The Newnan Times-Herald


Curry tells Democrats racism is foolishness

  • By Winston Skinner
  • |
  • Aug. 18, 2019 - 6:04 PM

Curry tells Democrats racism is foolishness

Winston Skinner / The Newnan Times-Herald

Legendary football coach Bill Curry, right, talks with Coweta County Commissioner Al Smith at the Atkinson Arnall Tribute Dinner. Curry was the keynote speaker for the annual event.

Racism is foolishness, and everyone needs to be respected and to offer their unique gifts to make the world a better place.

That was the message Coach William Alexander “Bill” Curry brought to the Atkinson-Arnall Tribute Dinner on Thursday evening at the Newnan Centre on Lower Fayetteville Road. Curry, 76, a former NFL player and college football coach, was the keynote speaker for the fundraiser sponsored by the Coweta County Democratic Party.

This year’s Atkinson-Arnall brought in 220 people – by far the largest ever at the annual event. The previous record was 150 people in 2017.

Curry was introduced by Coweta Democratic activist Dennis Thompson, who got to know Curry when they both played football for Coach Bill Badgett at College Park High School in the 1950s.

“What sets Bill apart is his heart. That’s the Bill I know,” Thompson said.

Curry peppered his remarks with humor and with sports stories from his high school days – when he was a chubby kid who got drafted by Badgett into the College Park High football program – through his years in the NFL. 

Curry played college ball at the Georgia Institute of Technology and then played for the Green Bay Packers, the Baltimore Colts, the Houston Oilers and the Los Angeles Rams before becoming a college coach at Georgia Tech, the University of Alabama, the University of Kentucky and Georgia State University.

“My job was to hike the ball and be run over slowly.

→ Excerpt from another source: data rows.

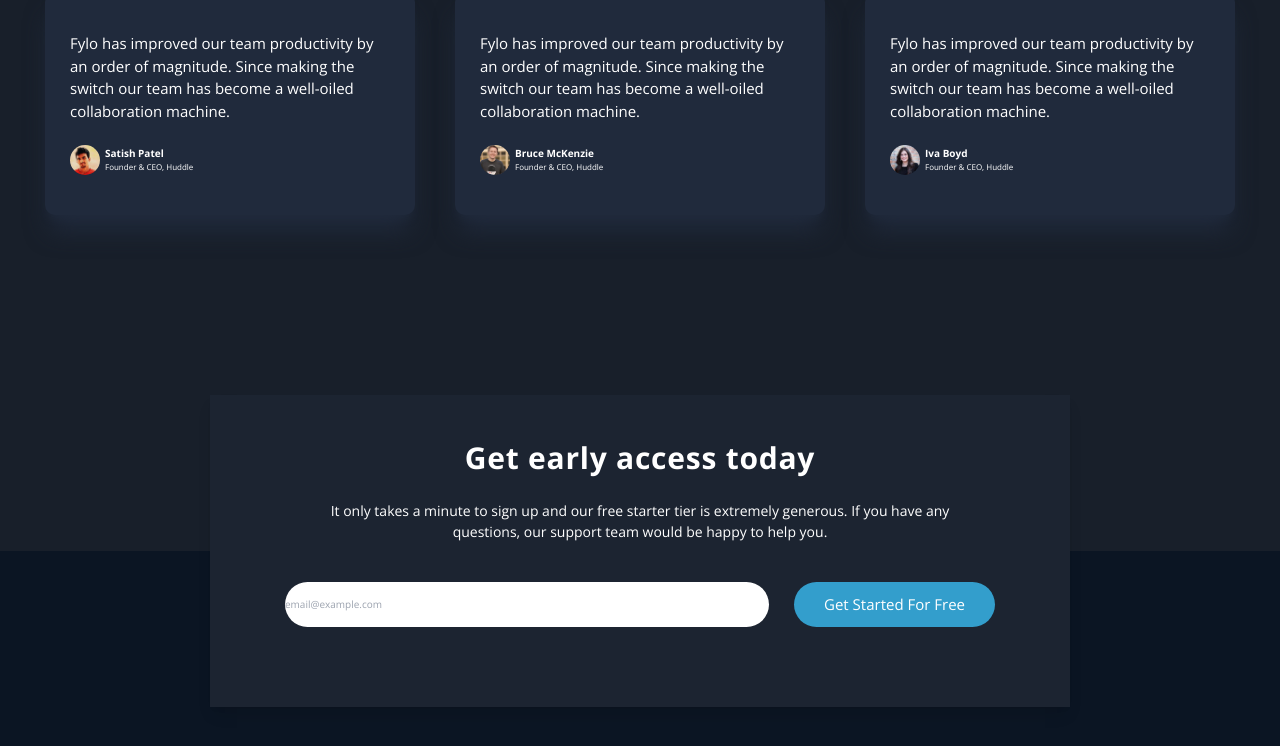
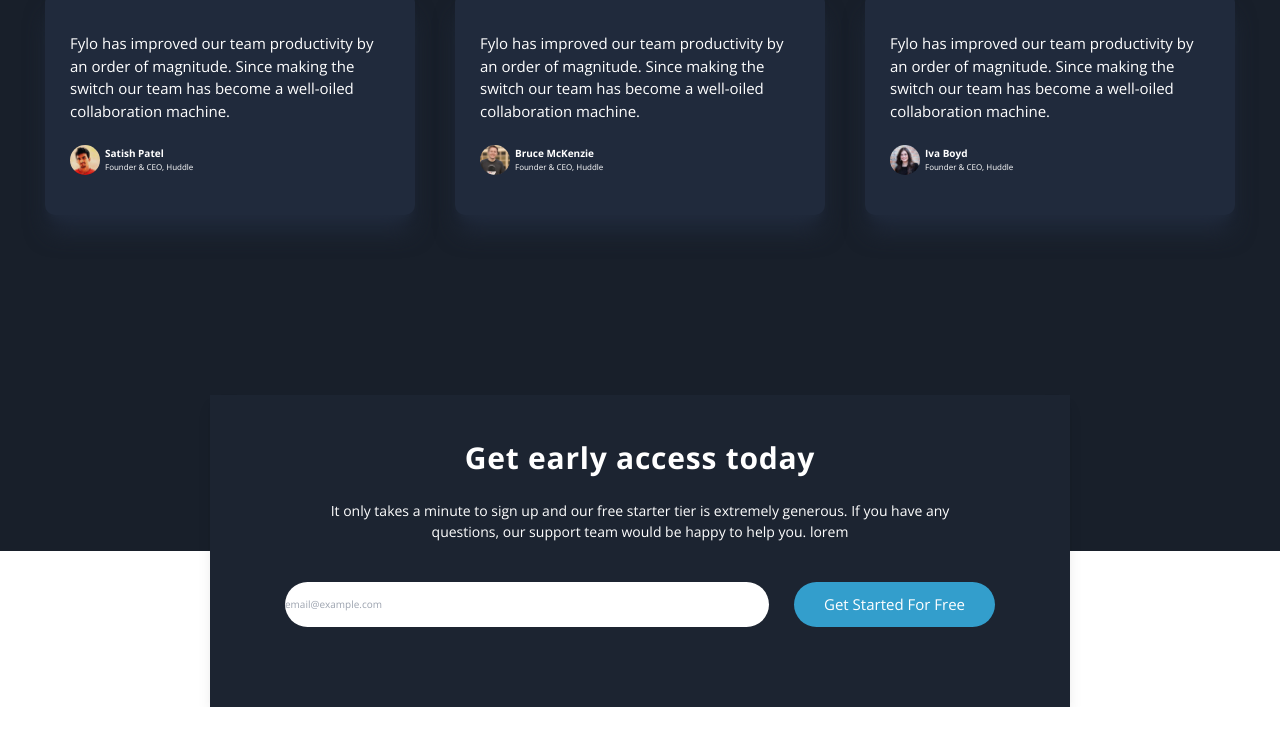
Before and after one commit to olaknowct/fylo, a React (Create React App) app: page / in a window 1280 px wide. Shown: the part 2554-3300 px from the top of the page. After the commit the page ends 3261 px from the top, so only its background shows below. Built offline with nearby package versions, Linux system fonts and the light colour scheme.

Commit message:
cta modify : float layout

```diff
--- a/src/component/cta/cta.component.jsx
+++ b/src/component/cta/cta.component.jsx
@@ -1,13 +1,13 @@
 const CallToAction = () => {
   return (
-    <section className='bg-darkBlue2 h-screen'>
-      <div className='max-w-[86rem] mx-auto bg-darkBlue shadow-lg text-white text-center -translate-y-2/4 py-16 flex flex-col items-center gap-8'>
+    <section className='relative'>
+      <div className='absolute left-1/2 w-[86rem] bg-darkBlue shadow-lg text-white text-center -translate-y-2/4 -translate-x-2/4 py-16 flex flex-col items-center gap-8'>
         <h2 className='font-bold text-[3rem] tracking-wide'>Get early access today</h2>
         <p className='text-[1.4rem] max-w-5xl mx-auto'>
           It only takes a minute to sign up and our free starter tier is extremely generous. If you
-          have any questions, our support team would be happy to help you.
+          have any questions, our support team would be happy to help you. lorem
         </p>
-        <form className='flex flex-row max-w-[71rem] justify-between w-full gap-10 mt-[2rem] mb-[4rem] '>
+        <form className='flex flex-row max-w-[71rem] justify-between w-full gap-10 mt-[2rem] mb-[4rem]'>
           <input
             type='text'
             placeholder='email@example.com'
```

What a privilege to be part of some of the greatest teams of all time,” Curry said. 

Curry also talked about the power of one encouraging friend. He named two in his sports life – Thompson when was in high school and Willie Davis during his early days at Green Bay.

Bill Badgett “was the most intimidating presence in the history of the world,” Curry said. “We had this incredibly nasty locker room. The CDC could have done cultures and done studies. In the midst of that horror, there was that one caring presence.”

When Curry was discouraged and felt like quitting, Thompson was there with an encouraging word – and to help him get his jersey over his pads. 

Curry recalled his joining the Green Bay Packers at the height of the Civil Rights movement. He remembered the cooler temperatures – and some differences in social interactions from what he had known growing up in the Jim Crow South.

“I had never been in a huddle with a black person,” he said.

Coach Vince Lombardi set the standard for equality.

“He would not tolerate racism,” Curry said. While Lombardi’s stance encouraged team unity and cooperation, Curry it went beyond pragmatism.

“He didn’t do it for competitive reasons,” Curry said. “He did it because it was the right thing to do.”

Willie Davis was a massive black man who was a defensive end for the Packers. While playing football, Davis was also studying for his MBA at the University of Chicago.

“How is that for shattering racist stereotypes?”Curry asked.

Curry remembered Davis approaching him, saying he had seen Curry on the field and offering his support and encouragement.

“What did this great man do for the terrified white kid? He didn’t just help me get a bunch of Super Bowl rings. He transformed my life,” Curry said.

Football, Curry said, is a sport where every team member needs every other teammate to survive. Life – and politics – are also like that.

“Every one of us needs every one of us all day everyday,” he said. Along with that is a need to see and love people regardless of their skin color or background.

“I began to learn what is possible in a football environment,” Curry said. “You don’t ever forget the people who are by your side when there’s nothing in it for them.”

Curry recited James Patrick Kenney’s poem, “The Cold Within,” which ends with a group of stranded people dying as their campfire goes out – refusing to give a piece of wood because others around the fire were of a different race, religion or social class.

“What would happen if Dr. Martin Luther King had been seated at the dying fire? What would have happened if Nelson Mandela has been seated at the dying fire? What would have happened if Bart Starr had been seated at the dying fire? What would have happened if Mother Teresa had been seated at the dying fire?” Curry asked.

“Everybody would have lived. Everybody would have prospered,” he said. 

“We’ve lost our way. We all need to have the capacity to throw our resources onto the drying fire, no matter who it might benefit,” Curry said.

“We have stopped functioning as a team. We haven’t forgotten. It’s intentional,” Curry said. He spoke of efforts from the top level of government to divide Americans, rather than bring them together.

“Each of us is endowed with a greatness of spirit, to develop it and to give to something bigger than ourselves,” he said.

It is vital, Curry said, for Americans to transcend their weaknesses and hatreds, to go beyond the differences between people. “That’s when the spirit of greatness triumphs,” he said.

Curry had the crowd of 220 stand and join hands. He said when people transcend hatred together, the world changes – not arithmetically or even geometrically – but exponentially.

“It happens in an instant,” Curry said, “and you change the world.”